= Beginning of Section =

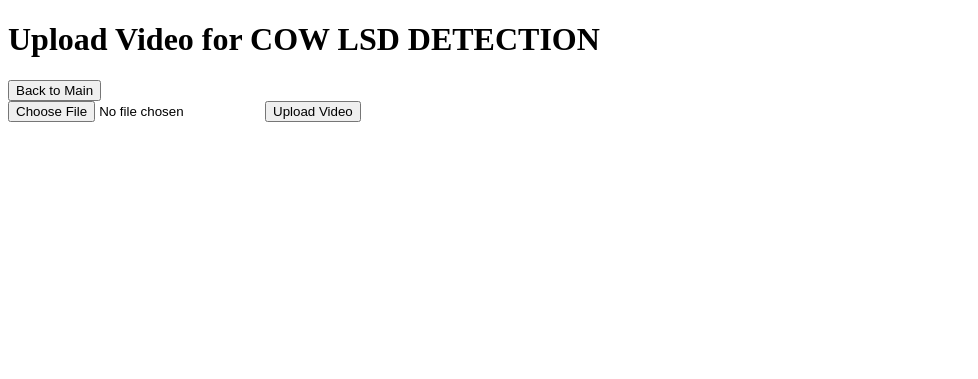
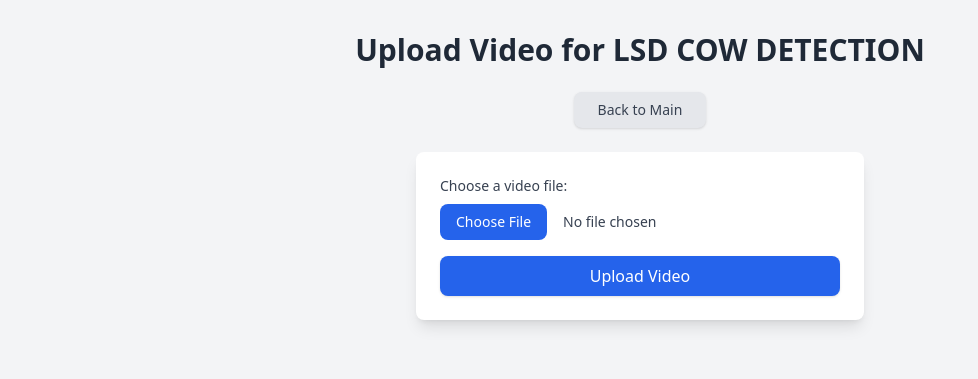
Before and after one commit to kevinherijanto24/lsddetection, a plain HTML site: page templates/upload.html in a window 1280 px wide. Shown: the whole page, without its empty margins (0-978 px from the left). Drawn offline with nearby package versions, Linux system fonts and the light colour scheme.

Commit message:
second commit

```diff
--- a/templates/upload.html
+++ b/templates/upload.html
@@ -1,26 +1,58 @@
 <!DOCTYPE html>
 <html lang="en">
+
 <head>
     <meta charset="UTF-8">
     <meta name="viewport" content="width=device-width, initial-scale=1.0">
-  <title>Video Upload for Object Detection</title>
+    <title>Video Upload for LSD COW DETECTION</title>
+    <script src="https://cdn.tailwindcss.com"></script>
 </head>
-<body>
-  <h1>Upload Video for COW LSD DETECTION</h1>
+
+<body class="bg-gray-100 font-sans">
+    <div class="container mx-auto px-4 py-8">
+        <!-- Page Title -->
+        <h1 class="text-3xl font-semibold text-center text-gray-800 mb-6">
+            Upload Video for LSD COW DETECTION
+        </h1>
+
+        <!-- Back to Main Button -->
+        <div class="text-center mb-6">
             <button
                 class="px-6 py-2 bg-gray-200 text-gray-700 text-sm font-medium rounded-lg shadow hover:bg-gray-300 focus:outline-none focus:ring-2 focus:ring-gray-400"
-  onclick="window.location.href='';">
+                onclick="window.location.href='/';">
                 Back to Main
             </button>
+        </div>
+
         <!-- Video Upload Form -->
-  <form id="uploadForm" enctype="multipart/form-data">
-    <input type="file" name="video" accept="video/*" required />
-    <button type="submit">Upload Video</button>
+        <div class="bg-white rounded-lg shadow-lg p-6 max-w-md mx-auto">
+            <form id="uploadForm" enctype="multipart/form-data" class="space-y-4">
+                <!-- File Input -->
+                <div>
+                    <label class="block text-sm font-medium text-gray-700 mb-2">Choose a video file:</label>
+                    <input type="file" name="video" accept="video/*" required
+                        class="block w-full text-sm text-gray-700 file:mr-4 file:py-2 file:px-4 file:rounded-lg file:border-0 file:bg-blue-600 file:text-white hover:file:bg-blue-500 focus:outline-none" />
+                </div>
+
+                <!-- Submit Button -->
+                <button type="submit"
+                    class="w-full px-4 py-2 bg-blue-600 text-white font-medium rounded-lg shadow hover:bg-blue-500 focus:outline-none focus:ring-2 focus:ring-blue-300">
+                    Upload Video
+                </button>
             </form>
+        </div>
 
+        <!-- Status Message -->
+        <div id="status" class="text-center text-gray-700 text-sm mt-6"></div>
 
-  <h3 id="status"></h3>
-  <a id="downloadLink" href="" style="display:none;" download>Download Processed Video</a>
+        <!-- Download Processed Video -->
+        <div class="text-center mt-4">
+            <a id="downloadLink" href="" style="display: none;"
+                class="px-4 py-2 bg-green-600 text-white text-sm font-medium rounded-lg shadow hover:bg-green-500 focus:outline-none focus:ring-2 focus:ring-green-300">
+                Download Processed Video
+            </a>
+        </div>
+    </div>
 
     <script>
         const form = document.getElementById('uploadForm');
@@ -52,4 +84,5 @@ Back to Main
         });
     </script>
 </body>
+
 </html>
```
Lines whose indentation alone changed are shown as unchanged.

= End of Section =

Exercise goal: With the pictures removed, copy the data above word for word.

Answer to this task:
Before and after one commit to kevinherijanto24/lsddetection, a plain HTML site: page templates/upload.html in a window 1280 px wide. Shown: the whole page, without its empty margins (0-978 px from the left). Drawn offline with nearby package versions, Linux system fonts and the light colour scheme.

Commit message:
second commit

```diff
--- a/templates/upload.html
+++ b/templates/upload.html
@@ -1,26 +1,58 @@
 <!DOCTYPE html>
 <html lang="en">
+
 <head>
     <meta charset="UTF-8">
     <meta name="viewport" content="width=device-width, initial-scale=1.0">
-  <title>Video Upload for Object Detection</title>
+    <title>Video Upload for LSD COW DETECTION</title>
+    <script src="https://cdn.tailwindcss.com"></script>
 </head>
-<body>
-  <h1>Upload Video for COW LSD DETECTION</h1>
+
+<body class="bg-gray-100 font-sans">
+    <div class="container mx-auto px-4 py-8">
+        <!-- Page Title -->
+        <h1 class="text-3xl font-semibold text-center text-gray-800 mb-6">
+            Upload Video for LSD COW DETECTION
+        </h1>
+
+        <!-- Back to Main Button -->
+        <div class="text-center mb-6">
             <button
                 class="px-6 py-2 bg-gray-200 text-gray-700 text-sm font-medium rounded-lg shadow hover:bg-gray-300 focus:outline-none focus:ring-2 focus:ring-gray-400"
-  onclick="window.location.href='';">
+                onclick="window.location.href='/';">
                 Back to Main
             </button>
+        </div>
+
         <!-- Video Upload Form -->
-  <form id="uploadForm" enctype="multipart/form-data">
-    <input type="file" name="video" accept="video/*" required />
-    <button type="submit">Upload Video</button>
+        <div class="bg-white rounded-lg shadow-lg p-6 max-w-md mx-auto">
+            <form id="uploadForm" enctype="multipart/form-data" class="space-y-4">
+                <!-- File Input -->
+                <div>
+                    <label class="block text-sm font-medium text-gray-700 mb-2">Choose a video file:</label>
+                    <input type="file" name="video" accept="video/*" required
+                        class="block w-full text-sm text-gray-700 file:mr-4 file:py-2 file:px-4 file:rounded-lg file:border-0 file:bg-blue-600 file:text-white hover:file:bg-blue-500 focus:outline-none" />
+                </div>
+
+                <!-- Submit Button -->
+                <button type="submit"
+                    class="w-full px-4 py-2 bg-blue-600 text-white font-medium rounded-lg shadow hover:bg-blue-500 focus:outline-none focus:ring-2 focus:ring-blue-300">
+                    Upload Video
+                </button>
             </form>
+        </div>
 
+        <!-- Status Message -->
+        <div id="status" class="text-center text-gray-700 text-sm mt-6"></div>
 
-  <h3 id="status"></h3>
-  <a id="downloadLink" href="" style="display:none;" download>Download Processed Video</a>
+        <!-- Download Processed Video -->
+        <div class="text-center mt-4">
+            <a id="downloadLink" href="" style="display: none;"
+                class="px-4 py-2 bg-green-600 text-white text-sm font-medium rounded-lg shadow hover:bg-green-500 focus:outline-none focus:ring-2 focus:ring-green-300">
+                Download Processed Video
+            </a>
+        </div>
+    </div>
 
     <script>
         const form = document.getElementById('uploadForm');
@@ -52,4 +84,5 @@ Back to Main
         });
     </script>
 </body>
+
 </html>
```
Lines whose indentation alone changed are shown as unchanged.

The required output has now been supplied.